Brent Wisner, one of Johnson’s trial attorneys, said the reduction in damages was the result of a “deep flaw in California tort law.”
“Basically, California law does not allow a plaintiff to recover for a shortened life expectancy,” Wisner said. “This effectively rewards a defendant for killing a plaintiff, as opposed to just injuring him. It is madness.”
A spotlight on Monsanto’s conduct
It was just two months after Bayer bought Monsanto, in August 2018, that a unanimous jury awarded Johnson $289 million, including $250 million in punitive damages, finding that not only did Monsanto’s herbicides cause Johnson to develop non-Hodgkin lymphoma, but that the company knew of the cancer risks and failed to warn Johnson. The lawsuit involved two Monsanto glyphosate herbicide products – Roundup and Ranger Pro.
The trial judge lowered the total verdict to $78 million but Monsanto appealed the reduced amount. Johnson cross appealed to reinstate the $289 million verdict.
The Johnson trial was covered by media outlets around the world and put a spotlight on questionable Monsanto conduct.

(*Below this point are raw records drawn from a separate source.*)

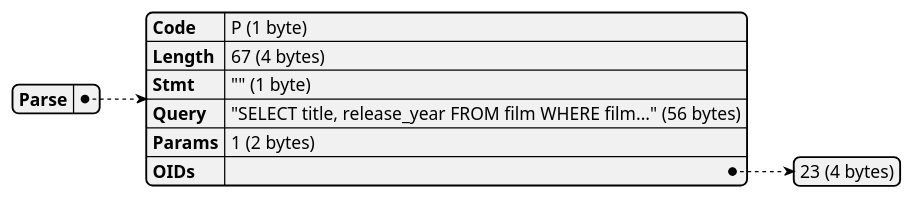
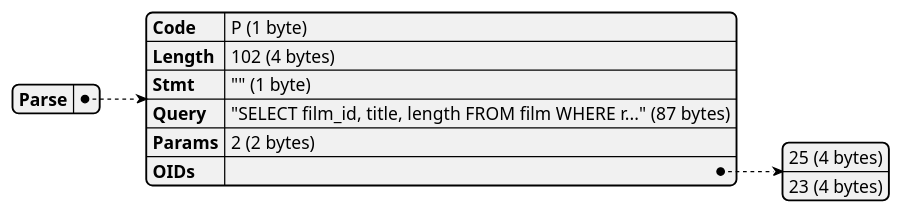
One commit to xfischer/pg_protoexport changed the first of 11 diagrams in docs/examples/exports/pagila-04-extended-query-unnamed-statement/capture.plantuml.pkt.md. Above: the diagram before and after it, drawn with PlantUML. The commit also changed other lines of this file and 135 other files, not shown here.

````diff
--- a/docs/examples/exports/pagila-04-extended-query-unnamed-statement/capture.plantuml.pkt.md
+++ b/docs/examples/exports/pagila-04-extended-query-unnamed-statement/capture.plantuml.pkt.md
@@ -4,16 +4,17 @@
 ```plantuml
 @startjson
 {
   "Parse": {
     "Code": "P (1 byte)",
-    "Length": "67 (4 bytes)",
+    "Length": "102 (4 bytes)",
     "Stmt": "\"\" (1 byte)",
-    "Query": "\"SELECT title, release_year FROM film WHERE film...\" (56 bytes)",
-    "Params": "1 (2 bytes)",
+    "Query": "\"SELECT film_id, title, length FROM film WHERE r...\" (87 bytes)",
+    "Params": "2 (2 bytes)",
     "OIDs": [
+      "25 (4 bytes)",
       "23 (4 bytes)"
     ]
   }
 }
 @endjson
 ```
````
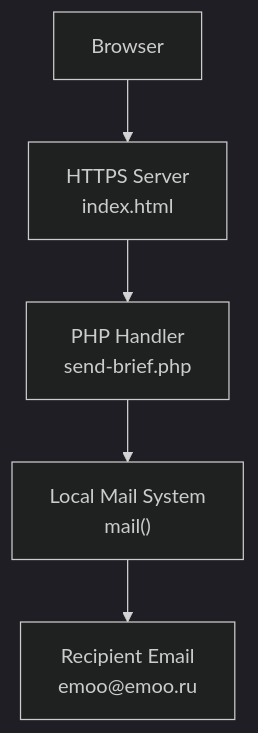
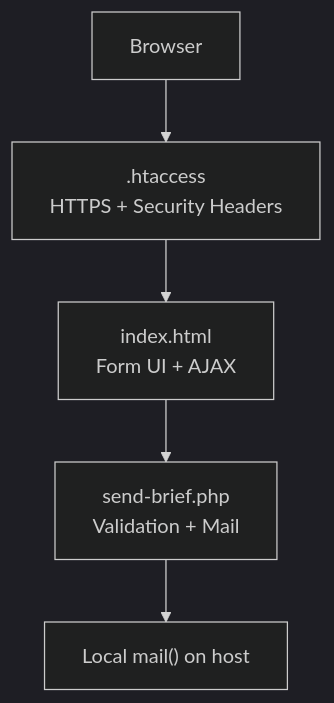
Before and after one commit to Vostrikov2014/emoo: the first of 4 diagrams in .qoder/repowiki/en/content/Quick Start Guide.md, drawn with Mermaid (dark theme). The commit also changed other lines of this file and 49 other files, not shown here.

````diff
--- a/.qoder/repowiki/en/content/Quick Start Guide.md
+++ b/.qoder/repowiki/en/content/Quick Start Guide.md
@@ -32,7 +31,7 @@
 ```mermaid
 graph TB
-A["Browser"] --> B["HTTPS Server<br/>index.html"]
-B --> C["PHP Handler<br/>send-brief.php"]
-C --> D["Local Mail System<br/>mail()"]
-D --> E["Recipient Email<br/>emoo@emoo.ru"]
+A["Browser"] --> B[".htaccess<br/>HTTPS + Security Headers"]
+B --> C["index.html<br/>Form UI + AJAX"]
+C --> D["send-brief.php<br/>Validation + Mail"]
+D --> E["Local mail() on host"]
 ```
````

Lawyers for Johnson presented jurors with internal company emails and other records showing Monsanto scientists discussing ghostwriting scientific papers to try to shore up support for the safety of the company’s products, along with communications detailing plans to discredit critics, and to quash a government evaluation of the toxicity of glyphosate, the key chemical in Monsanto’s products.
Internal documents also showed that Monsanto expected the International Agency for Research on Cancer would classify glyphosate as a probable or possible human carcinogen in March of 2015 (the classification was as a probable carcinogen) and worked out a plan in advance to discredit the cancer scientists after they issued their classification.
Tens of thousands of plaintiffs have filed lawsuits against Monsanto making claims similar to Johnson’s, and two additional trials have taken place since the Johnson trial. Both those trials also resulted in large verdicts against Monsanto. Both are also under appeal.
In June, Bayer said it had reached a settlement agreement with attorneys representing 75 percent of the roughly 125,000 filed and yet-to-be filed claims initiated by U.S. plaintiffs who blame exposure to Monsanto’s Roundup for their development of non-Hodgkin lymphoma. Bayer said it will provide $8.8 billion to $9.6 billion to resolve the litigation. But lawyers representing more than 20,000 additional plaintiffs say they have not agreed to settle with Bayer and those lawsuits are expected to continue to work their way through the court system.
In a statement issued after the court ruling, Bayer said it stands behind the safety of Roundup: “The appeal court’s decision to reduce the compensatory and punitive damages is a step in the right direction, but we continue to believe that the jury’s verdict and damage awards are inconsistent with the evidence at trial and the law. Monsanto will consider its legal options, including filing an appeal with the Supreme Court of California.”